You've covered a lot of territory today. You've learned about ASP.NET Web forms, and you've looked at both HTML server controls and Web controls. Not bad for a beginning chapter on Web forms! After today, you should be able use the rich functionality of these controls to build intricate user interfaces.
Web forms provide many benefits for ASP.NET pages. They let the server keep track of the UI: what the user is doing, and what each element should do. Through clever use of client-side script, ASP.NET pages post information about events to the server, which can handle them accordingly.

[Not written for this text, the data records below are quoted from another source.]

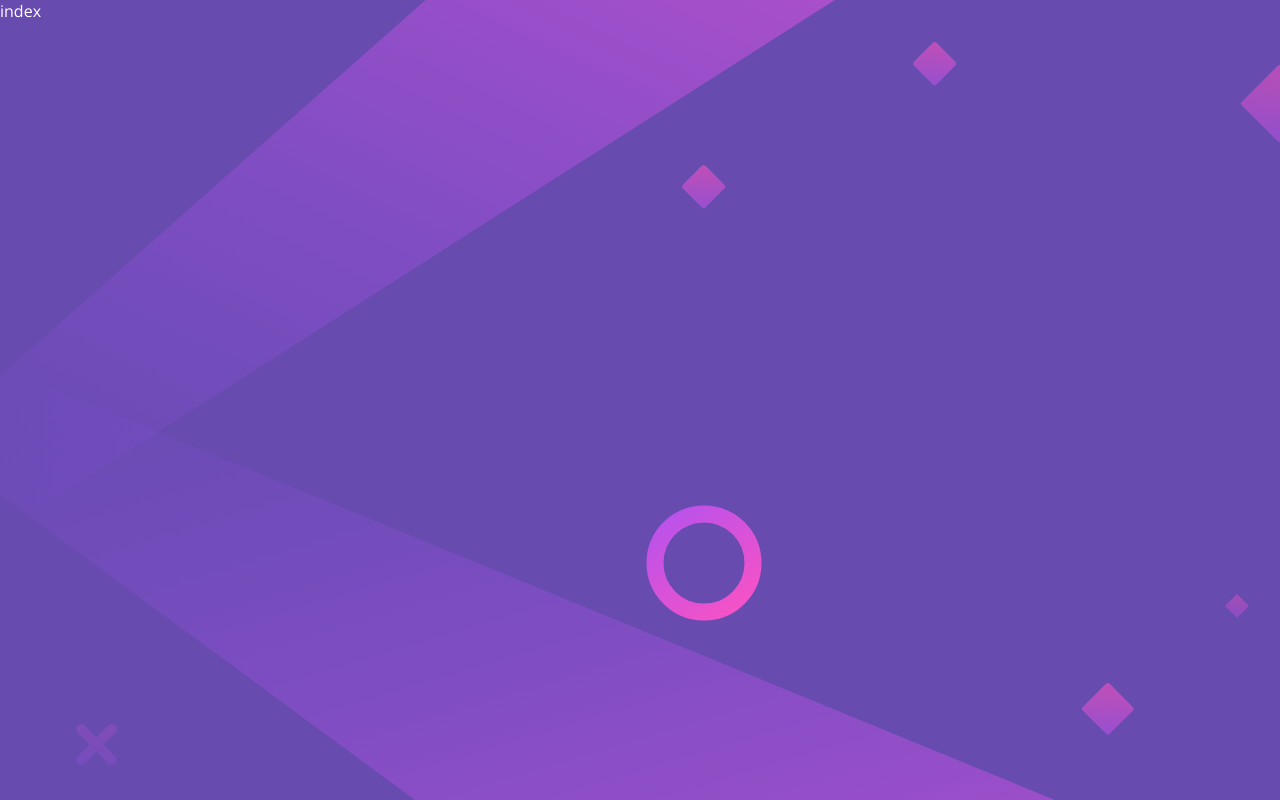
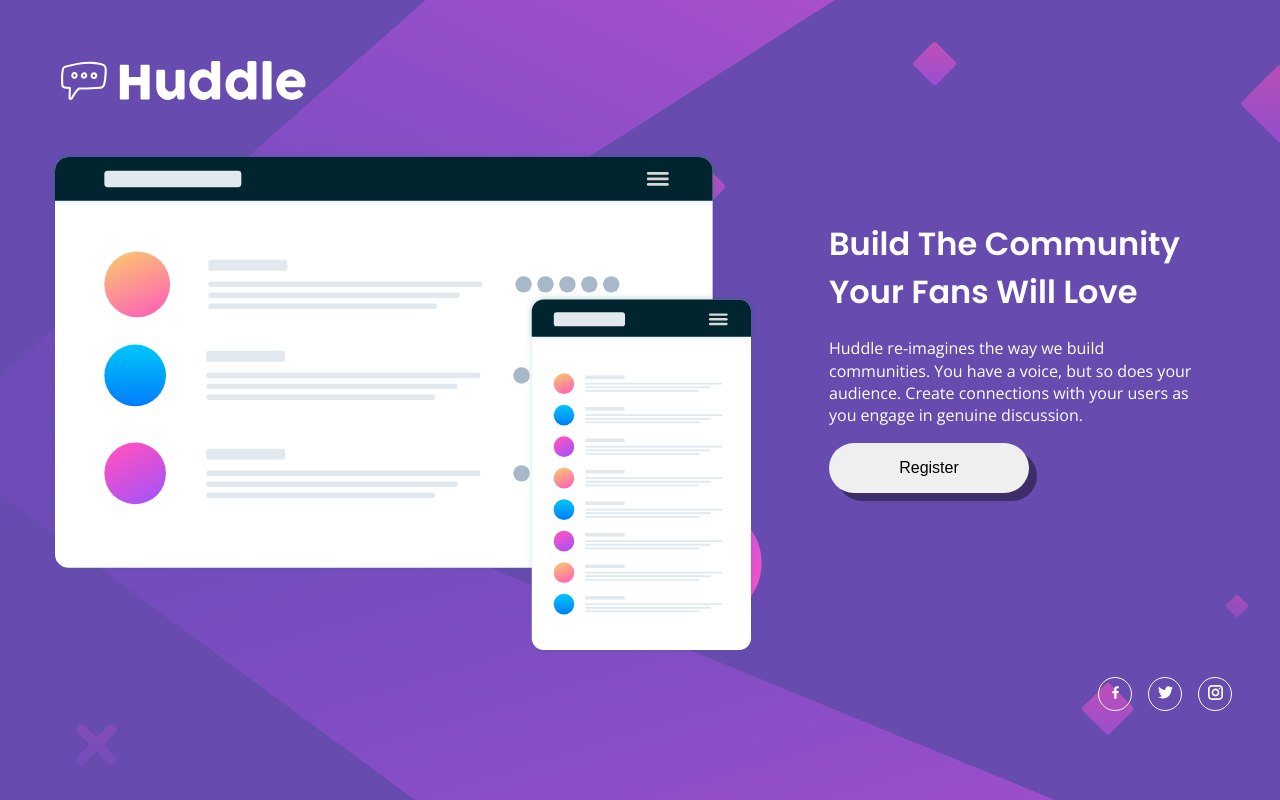
Before and after one commit to sadatyussuf/react-mini-projects, a React (Create React App) app in the folder huddle/: page / in a window 1280 px wide. Built offline with nearby package versions, Linux system fonts and the light colour scheme; the HTML template or start-up script is replaced by a standard one.

Commit message:
working on landing page.....to be continued

```diff
--- a/huddle/src/components/index.js
+++ b/huddle/src/components/index.js
@@ -1,9 +1,54 @@
 import React from 'react'
+import { GrInstagram, GrTwitter, GrFacebookOption } from 'react-icons/gr'
 
-const index = () => {
+import logo from '../images/logo.svg'
+import illustration from '../images/illustration-mockups.svg'
+
+const Index = () => {
     return (
-        <div>index</div>
+        <div className='container'>
+            <nav className="nav-container">
+                <img src={logo} alt="logo" />
+            </nav>
+            <main className="main-container">
+                <div className='main-image'>
+
+                    <img src={illustration} alt="illustration-mockups" />
+                </div>
+
+                <div className='main-info'>
+                    <h1>
+                        build the community your fans will love
+                    </h1>
+                    <p>
+                        Huddle re-imagines the way we build communities. You have a voice, but so does your audience. Create connections with your users as you engage in genuine discussion.
+                    </p>
+
+                    <button>register</button>
+                </div>
+
+            </main>
+            <footer className="footer-container">
+                <ul className="icons-link">
+                    <li>
+                        <a href="#">
+                            <GrFacebookOption className='icons' />
+                        </a>
+                    </li>
+                    <li>
+                        <a href="#">
+                            <GrTwitter className='icons' />
+                        </a>
+                    </li>
+                    <li>
+                        <a href="#">
+                            <GrInstagram className='icons' />
+                        </a>
+                    </li>
+                </ul>
+            </footer>
+        </div>
     )
 }
 
-export default index
+export default Index
```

Web forms are made up of four types of server controls: HTML server controls, Web server controls, validation controls, and user controls. These controls have properties, methods, and events that allow the developer to manage applications intimately. Web forms also save the state of each control automatically.
You can turn any existing HTML element into an HTML server control by adding the runat="server" attribute. These controls are created on the server, and the appropriate HTML output is sent to the browser. Using HTML server controls allows you to manipulate the attributes of the HTML elements.
Web server controls are more complex than HTML server controls, and often they represent more involved user interface elements. These controls are created on the server and provide a plethora of properties and methods for you to manipulate.
Tomorrow you'll examine another type of server controls: user controls. These are custom-built controls that can encapsulate any piece of functionality you want. You're well on your way to building complex ASP.NET pages!